Across the listing below, count the lines holding "SLONG". State the number and nothing more.

Given information:
<<<<

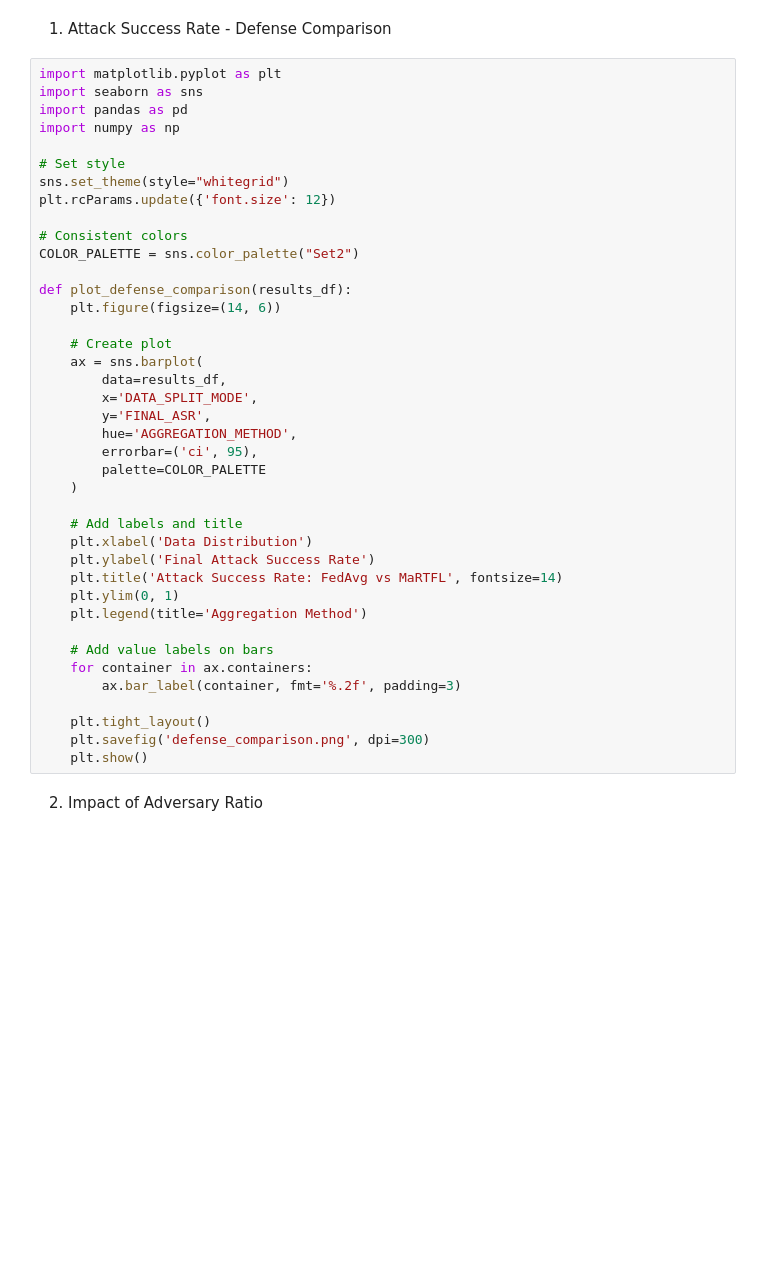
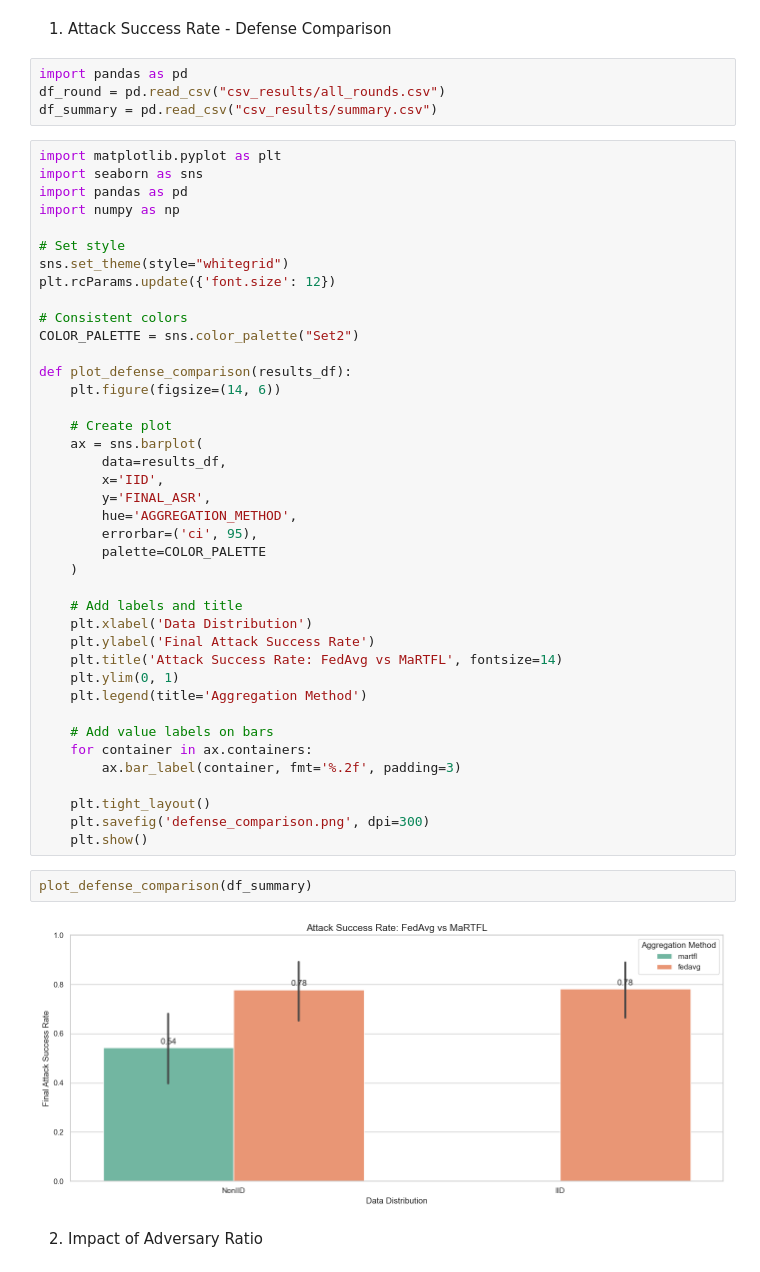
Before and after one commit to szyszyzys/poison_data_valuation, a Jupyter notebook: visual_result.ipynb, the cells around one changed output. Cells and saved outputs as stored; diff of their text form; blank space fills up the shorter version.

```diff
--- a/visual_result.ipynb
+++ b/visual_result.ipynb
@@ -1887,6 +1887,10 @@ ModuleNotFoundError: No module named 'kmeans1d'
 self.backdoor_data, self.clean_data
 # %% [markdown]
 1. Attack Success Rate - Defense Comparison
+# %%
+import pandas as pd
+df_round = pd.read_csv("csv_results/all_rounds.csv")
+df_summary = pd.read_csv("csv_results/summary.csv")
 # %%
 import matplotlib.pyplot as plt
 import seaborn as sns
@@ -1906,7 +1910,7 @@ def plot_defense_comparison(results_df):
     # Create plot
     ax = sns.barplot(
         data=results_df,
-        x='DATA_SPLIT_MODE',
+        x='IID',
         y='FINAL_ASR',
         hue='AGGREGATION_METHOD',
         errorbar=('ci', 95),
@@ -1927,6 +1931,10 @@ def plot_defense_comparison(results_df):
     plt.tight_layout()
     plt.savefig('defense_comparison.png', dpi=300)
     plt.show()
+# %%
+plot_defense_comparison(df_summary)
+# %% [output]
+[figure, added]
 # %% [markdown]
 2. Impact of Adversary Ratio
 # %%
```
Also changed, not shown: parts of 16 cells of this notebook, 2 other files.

>>>>
<<<<

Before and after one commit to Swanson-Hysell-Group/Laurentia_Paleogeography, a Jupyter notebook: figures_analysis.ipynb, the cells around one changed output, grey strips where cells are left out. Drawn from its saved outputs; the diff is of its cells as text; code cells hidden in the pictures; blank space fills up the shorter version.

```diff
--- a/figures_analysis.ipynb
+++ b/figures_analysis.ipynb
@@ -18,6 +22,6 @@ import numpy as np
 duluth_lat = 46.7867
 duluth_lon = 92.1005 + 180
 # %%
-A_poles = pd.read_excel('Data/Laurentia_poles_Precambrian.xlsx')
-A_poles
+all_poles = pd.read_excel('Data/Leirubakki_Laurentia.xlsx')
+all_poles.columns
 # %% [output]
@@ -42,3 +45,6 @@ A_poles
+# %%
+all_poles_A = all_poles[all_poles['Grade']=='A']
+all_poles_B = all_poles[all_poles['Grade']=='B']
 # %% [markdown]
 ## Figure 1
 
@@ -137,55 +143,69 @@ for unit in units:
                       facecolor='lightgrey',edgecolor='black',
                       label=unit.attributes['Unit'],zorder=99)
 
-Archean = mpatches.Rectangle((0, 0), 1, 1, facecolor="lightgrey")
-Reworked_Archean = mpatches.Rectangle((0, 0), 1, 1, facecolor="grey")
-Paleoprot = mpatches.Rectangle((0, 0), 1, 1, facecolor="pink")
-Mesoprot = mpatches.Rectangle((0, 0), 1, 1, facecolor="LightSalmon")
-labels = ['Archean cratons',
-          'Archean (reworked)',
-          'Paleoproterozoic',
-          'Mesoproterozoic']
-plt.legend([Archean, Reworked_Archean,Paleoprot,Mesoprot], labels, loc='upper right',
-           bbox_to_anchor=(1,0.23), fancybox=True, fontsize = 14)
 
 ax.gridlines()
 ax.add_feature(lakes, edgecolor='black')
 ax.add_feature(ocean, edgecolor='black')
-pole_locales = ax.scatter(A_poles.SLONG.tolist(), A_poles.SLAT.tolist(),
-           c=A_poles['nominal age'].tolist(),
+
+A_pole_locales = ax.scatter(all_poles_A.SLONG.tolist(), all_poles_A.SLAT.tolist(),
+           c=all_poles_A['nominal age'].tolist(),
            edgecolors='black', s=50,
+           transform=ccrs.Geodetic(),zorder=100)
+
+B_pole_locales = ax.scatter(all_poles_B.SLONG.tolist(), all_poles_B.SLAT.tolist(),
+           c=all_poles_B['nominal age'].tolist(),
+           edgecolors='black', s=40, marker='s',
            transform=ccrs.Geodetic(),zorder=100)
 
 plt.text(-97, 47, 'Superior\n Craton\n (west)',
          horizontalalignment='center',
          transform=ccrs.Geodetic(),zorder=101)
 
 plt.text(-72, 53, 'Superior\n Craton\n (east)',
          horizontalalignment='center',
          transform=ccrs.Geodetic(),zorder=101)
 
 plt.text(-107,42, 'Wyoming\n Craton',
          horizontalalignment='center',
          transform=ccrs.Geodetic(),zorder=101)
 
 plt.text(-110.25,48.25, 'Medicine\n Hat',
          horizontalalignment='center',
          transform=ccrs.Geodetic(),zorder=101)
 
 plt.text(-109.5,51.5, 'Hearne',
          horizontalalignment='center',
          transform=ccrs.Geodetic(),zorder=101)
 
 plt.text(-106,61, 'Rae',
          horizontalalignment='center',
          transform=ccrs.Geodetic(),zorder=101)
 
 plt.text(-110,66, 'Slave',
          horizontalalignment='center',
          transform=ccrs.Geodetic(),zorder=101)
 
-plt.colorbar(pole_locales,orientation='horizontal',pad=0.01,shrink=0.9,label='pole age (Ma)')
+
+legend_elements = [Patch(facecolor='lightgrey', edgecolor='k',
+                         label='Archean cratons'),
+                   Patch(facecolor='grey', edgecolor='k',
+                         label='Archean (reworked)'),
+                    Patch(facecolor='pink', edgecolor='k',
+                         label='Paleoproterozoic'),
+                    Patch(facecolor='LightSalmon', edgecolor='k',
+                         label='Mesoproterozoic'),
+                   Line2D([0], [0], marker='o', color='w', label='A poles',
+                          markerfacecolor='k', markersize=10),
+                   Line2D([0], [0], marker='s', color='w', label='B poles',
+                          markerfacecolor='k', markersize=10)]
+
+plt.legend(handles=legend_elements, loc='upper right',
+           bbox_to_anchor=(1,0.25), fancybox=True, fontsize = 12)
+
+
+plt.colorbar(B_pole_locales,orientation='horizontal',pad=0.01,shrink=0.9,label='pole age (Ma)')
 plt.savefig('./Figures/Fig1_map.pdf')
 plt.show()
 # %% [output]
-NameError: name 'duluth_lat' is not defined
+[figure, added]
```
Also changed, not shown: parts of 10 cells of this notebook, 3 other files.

>>>>

Answer box:
3